Henry Ford should discard the legal technicalities placed about him as a protective barrier by his counsel and take the opportunity of telling in court all he knows about the “Jewish conspiracy,” alleged by him, if he is an honest man, urges the New York “Times” of Sunday in an editorial headed “Mr. Ford’s Opportunity.”
“Henry Ford’s appearance on the witness stand in the Detroit suit for libel against him,” the “Times” writes, “is expected to be marked by every form of legal technicality. He will be protected by the Judge from questions not strictly in accord with the rules of evidence. This is his lawful right. So it is to employ skilled lawyers who will guard him against any cross-examination which might be held to be irregular. But the case has assumed such proportions and importance that a man of Mr. Ford’s position and great wealth ought not to be willing to take advantage of the intricacies of court procedure. It is perfectly possible for him to cut through all the red tape of the trial and insist upon making his attitude clear in the whole controversy.
“For years through ‘The Dearborn Independent’ he has been pursuing a certain line of policy. His sincerity in so doing need not be questioned. It may be that he has acted upon insufficient information or distorted evidence, but his persistence in causing to be published what he has printed about the ‘great Jewish conspiracy’ indicates that he honestly believes the statements which have been made public under the warrant of his authority. This being so, he now has a wonderful opportunity to take the whole country into his confidence, to set forth the reasons for the course which he has pursued, and to justify, if he can, the assertions which he has caused to be printed. It would seem that a man of his strong convictions would jump at the chance to set the whole matter straight, so far as he is able to do it.
“He has at his disposal an instrument of publicity absolutely unequaled. Through ‘The Dearborn Independent,’ published at a loss and with a limited circulation, he could reach but a comparatively few Americans; but if he were to take the stand in Detroit and tell all that he knows about the subjects in dispute, every word of his testimony would be printed on the first page of every newspaper in the United States. What an opportunity to reach what an audience! To a man with a cause deeply at heart the invitation would appear to be simply irresistible. If Mr. Ford is convinced, as he must be if he is an honest man, that the matter printed in ‘The Dearborn Independent’ truthfully states an abhorrent and appalling menace to the people of the United States, it is hard to see how he can refrain from painting the danger in such colors before the eyes of this entire country, and in fact of the whole world, that the facts will be established beyond challenge, since it is plain that he has complete faith that they can be so established.

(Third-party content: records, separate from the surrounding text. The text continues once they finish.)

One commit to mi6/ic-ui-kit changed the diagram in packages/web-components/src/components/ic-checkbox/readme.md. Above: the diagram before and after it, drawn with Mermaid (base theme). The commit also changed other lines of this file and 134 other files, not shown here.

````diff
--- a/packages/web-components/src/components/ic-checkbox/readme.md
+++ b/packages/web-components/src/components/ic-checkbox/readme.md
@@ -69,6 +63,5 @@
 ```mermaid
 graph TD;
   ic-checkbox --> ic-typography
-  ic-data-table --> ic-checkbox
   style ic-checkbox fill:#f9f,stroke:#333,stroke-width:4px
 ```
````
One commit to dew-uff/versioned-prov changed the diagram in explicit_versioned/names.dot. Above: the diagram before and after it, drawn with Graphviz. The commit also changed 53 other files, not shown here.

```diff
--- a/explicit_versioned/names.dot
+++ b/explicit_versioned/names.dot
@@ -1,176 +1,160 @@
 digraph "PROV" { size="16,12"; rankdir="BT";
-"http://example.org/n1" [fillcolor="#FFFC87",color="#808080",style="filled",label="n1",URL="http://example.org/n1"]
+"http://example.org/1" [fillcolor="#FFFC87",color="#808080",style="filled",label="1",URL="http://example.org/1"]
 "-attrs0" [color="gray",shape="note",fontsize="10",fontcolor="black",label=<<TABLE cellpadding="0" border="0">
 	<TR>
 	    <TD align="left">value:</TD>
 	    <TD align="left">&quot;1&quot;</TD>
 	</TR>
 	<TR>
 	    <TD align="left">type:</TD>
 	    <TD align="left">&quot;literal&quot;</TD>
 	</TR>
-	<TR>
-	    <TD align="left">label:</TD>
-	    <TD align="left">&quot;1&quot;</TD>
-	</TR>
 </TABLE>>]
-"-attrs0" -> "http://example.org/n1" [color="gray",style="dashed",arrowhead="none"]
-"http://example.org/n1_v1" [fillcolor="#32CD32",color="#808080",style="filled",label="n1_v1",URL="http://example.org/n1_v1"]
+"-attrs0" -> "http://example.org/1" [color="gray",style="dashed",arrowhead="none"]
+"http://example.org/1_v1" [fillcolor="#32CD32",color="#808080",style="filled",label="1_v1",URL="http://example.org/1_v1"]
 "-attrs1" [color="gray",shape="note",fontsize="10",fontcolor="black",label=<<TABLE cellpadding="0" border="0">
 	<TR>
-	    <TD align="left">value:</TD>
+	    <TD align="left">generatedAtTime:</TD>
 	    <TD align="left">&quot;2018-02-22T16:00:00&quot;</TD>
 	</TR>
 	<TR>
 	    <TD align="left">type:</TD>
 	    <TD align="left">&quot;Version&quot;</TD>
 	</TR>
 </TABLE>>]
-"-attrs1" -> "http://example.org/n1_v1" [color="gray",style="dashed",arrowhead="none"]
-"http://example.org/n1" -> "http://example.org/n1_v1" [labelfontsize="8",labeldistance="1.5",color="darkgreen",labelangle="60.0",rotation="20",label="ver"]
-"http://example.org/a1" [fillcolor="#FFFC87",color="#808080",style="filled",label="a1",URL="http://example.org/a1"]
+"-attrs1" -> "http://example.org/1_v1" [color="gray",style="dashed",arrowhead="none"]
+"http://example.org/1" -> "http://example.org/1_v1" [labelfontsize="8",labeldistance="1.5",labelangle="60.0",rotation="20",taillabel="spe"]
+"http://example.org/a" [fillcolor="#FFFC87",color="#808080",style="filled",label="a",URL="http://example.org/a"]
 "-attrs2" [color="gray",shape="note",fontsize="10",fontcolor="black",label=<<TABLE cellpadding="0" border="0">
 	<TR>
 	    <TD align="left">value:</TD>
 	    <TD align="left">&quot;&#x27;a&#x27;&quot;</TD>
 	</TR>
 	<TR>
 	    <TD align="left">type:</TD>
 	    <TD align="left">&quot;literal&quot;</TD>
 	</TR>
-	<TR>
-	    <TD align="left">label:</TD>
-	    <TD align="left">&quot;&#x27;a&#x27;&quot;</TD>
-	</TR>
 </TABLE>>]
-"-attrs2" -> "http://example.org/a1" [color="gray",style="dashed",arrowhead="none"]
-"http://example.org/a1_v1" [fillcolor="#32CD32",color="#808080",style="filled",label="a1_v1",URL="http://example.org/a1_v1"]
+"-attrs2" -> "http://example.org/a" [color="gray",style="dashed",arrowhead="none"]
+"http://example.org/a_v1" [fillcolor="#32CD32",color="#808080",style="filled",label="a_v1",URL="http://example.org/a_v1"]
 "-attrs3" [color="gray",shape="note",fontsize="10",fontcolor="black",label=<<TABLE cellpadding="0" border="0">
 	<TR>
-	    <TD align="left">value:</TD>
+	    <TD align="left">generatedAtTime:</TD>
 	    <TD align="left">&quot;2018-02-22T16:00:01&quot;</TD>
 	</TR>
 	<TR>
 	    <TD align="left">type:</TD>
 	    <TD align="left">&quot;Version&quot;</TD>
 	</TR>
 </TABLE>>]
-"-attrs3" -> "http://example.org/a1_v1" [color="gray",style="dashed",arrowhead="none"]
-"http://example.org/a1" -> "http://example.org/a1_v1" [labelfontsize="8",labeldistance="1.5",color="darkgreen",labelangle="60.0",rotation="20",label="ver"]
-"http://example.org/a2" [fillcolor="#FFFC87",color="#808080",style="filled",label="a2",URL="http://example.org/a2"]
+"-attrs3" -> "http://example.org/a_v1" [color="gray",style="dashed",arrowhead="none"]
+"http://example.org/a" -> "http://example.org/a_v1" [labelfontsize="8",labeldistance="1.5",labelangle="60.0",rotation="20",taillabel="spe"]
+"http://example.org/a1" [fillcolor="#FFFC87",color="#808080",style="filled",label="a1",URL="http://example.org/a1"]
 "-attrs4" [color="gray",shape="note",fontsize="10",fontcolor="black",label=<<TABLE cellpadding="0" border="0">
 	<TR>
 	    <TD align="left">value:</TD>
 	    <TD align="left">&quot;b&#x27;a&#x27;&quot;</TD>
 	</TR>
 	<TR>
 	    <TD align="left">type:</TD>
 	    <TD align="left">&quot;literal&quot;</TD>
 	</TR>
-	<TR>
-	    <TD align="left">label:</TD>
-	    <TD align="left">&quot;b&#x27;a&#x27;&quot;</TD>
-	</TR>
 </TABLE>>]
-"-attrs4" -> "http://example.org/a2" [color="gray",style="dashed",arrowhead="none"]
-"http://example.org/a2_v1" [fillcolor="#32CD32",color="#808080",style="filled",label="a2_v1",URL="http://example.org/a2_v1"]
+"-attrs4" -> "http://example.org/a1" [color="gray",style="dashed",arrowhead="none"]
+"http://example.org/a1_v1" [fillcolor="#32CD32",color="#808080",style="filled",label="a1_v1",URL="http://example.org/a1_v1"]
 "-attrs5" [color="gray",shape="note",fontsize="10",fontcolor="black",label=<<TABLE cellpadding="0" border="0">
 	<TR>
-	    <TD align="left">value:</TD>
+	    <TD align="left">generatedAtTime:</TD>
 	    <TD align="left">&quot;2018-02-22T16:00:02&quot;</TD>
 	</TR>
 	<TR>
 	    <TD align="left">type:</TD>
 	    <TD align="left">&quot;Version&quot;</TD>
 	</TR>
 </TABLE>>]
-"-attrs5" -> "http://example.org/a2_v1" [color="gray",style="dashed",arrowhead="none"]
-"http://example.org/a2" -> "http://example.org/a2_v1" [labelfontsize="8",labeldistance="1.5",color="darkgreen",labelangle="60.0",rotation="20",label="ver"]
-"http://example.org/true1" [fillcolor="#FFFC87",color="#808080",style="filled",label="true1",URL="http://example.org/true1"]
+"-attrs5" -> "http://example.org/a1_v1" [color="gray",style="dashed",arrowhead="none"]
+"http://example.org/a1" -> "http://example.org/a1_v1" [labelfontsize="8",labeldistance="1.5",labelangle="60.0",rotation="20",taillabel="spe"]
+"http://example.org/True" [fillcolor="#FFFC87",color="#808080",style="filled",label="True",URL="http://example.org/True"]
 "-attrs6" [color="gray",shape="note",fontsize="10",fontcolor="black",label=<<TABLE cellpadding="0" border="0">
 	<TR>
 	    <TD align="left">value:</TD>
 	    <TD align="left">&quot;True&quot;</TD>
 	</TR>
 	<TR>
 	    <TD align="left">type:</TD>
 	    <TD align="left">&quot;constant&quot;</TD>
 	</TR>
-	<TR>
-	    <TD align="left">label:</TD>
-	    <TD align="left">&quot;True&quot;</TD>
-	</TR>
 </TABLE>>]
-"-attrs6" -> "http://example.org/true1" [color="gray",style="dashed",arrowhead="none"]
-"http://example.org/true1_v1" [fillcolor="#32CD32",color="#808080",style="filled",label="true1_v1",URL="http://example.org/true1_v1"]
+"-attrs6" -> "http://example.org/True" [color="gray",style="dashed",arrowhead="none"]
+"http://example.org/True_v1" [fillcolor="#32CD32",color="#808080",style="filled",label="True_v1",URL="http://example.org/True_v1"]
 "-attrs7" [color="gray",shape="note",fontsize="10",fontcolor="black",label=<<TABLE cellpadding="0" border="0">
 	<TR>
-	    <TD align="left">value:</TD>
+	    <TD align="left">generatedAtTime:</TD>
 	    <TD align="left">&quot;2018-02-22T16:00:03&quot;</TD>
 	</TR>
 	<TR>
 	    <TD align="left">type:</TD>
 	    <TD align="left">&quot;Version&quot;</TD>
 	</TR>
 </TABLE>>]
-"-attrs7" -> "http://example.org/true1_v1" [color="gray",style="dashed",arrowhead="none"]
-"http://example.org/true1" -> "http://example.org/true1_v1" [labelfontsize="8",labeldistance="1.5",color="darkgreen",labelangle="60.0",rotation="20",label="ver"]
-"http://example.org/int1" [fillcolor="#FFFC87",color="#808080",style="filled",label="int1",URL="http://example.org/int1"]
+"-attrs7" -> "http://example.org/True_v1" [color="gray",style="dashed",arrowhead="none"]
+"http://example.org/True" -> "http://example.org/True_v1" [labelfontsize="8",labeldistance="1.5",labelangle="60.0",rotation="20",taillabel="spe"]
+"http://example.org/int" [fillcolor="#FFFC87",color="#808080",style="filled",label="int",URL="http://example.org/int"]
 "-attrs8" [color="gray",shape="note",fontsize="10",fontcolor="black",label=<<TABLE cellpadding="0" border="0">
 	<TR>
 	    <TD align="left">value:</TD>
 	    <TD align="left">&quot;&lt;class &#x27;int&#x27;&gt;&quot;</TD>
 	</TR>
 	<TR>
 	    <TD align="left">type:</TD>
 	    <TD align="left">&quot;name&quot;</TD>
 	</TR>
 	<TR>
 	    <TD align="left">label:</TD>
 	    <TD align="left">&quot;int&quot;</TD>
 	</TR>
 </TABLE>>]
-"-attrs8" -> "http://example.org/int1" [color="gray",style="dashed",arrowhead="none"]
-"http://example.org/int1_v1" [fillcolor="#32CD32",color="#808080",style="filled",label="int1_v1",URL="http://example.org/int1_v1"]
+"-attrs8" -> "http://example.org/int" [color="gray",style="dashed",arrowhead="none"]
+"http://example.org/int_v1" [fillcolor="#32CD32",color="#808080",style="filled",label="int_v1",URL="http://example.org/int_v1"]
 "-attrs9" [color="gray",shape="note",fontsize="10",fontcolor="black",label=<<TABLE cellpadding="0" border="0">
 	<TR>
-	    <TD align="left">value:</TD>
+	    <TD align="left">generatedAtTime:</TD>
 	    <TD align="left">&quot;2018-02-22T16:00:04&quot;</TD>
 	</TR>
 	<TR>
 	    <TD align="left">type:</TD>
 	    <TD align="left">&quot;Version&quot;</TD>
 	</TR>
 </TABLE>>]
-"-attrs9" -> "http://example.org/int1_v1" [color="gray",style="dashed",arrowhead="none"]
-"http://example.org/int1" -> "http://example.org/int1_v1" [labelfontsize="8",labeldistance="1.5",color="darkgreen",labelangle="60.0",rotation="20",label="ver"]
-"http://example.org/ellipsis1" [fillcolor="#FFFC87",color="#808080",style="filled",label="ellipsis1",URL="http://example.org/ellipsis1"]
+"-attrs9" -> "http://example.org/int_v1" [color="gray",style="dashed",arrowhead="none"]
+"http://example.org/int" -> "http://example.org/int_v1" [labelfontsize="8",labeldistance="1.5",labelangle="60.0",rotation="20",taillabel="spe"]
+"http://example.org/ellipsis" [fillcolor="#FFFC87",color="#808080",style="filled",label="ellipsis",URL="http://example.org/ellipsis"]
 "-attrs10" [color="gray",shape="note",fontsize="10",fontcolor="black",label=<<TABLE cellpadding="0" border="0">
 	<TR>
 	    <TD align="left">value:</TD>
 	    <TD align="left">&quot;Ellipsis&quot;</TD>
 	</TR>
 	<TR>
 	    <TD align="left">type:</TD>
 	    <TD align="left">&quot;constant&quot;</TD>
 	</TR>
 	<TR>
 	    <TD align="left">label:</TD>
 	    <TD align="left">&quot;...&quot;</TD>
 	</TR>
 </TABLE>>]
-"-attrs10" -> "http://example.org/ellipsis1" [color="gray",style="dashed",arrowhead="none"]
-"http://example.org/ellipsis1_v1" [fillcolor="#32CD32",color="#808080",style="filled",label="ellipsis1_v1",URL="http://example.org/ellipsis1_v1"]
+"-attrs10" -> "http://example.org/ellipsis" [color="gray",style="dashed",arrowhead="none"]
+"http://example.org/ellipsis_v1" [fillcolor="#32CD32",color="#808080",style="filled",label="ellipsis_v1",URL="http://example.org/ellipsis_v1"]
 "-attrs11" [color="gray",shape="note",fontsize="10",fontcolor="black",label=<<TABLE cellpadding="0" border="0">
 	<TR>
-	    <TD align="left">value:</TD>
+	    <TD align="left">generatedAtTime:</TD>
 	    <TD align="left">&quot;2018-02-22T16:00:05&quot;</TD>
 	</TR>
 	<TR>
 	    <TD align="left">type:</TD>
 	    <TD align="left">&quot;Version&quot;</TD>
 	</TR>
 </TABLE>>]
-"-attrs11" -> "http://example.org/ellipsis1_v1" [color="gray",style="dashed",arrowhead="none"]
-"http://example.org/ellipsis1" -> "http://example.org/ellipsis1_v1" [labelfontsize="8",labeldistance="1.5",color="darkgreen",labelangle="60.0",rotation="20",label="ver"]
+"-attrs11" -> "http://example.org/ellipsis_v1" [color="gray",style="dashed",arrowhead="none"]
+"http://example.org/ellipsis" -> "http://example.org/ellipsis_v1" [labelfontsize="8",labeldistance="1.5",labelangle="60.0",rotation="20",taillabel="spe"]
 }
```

“It may be said that for Mr. Ford to undertake anything of this kind would imperil his chances in the suit for libel now being pressed against him. But any such consideration is beneath his notice. Even if the plaintiff made out his case and were able to win the claim of damages to the extent of $1,000,000, this is a sum which Henry Ford could put out of his reckoning with contempt. It would mean nothing to him except a few scratches of a pen on a check. Moreover, it is an amount of money, trifling in comparison with his vast holdings of property, which he might eagerly sacrifice in order to take advantage of his unparalleled opportunity to get the explanation of his anti-Jewish attitude before every citizen of the United States.
“Besides opportunity, it is an obligation that knocks at the door of Henry Ford,” the “Times” further emphasizes. “He has allowed his name to be made sponsor for cruel accusations. His charge that prominent Jews have conspired to bring about a hateful domination of American finance, and a still more hateful oppression of American laboring men and farmers, is not a matter of grave concern to those whom he has immediately attacked. They know how impossible of proof are the allegations, and they also know how to defend themselves. But this tide of race calumny has swept on, in the columns of the ‘Dearborn Independent’, until it has brought pain and suffering to millions of American citizens. They have felt themselves equally hurt and helpless under such sweeping and anonymous attacks. Now the day has come when Mr. Ford, as an honorable and sincere man, might well feel that he is bound either to justify himself or else manfully to retract the charges which have been made in his name. It is an unexampled opportunity now within his grasp. Will he seize it? It is, more than that a solemn duty laid upon such a world figure as he has become. Will he rise to it?”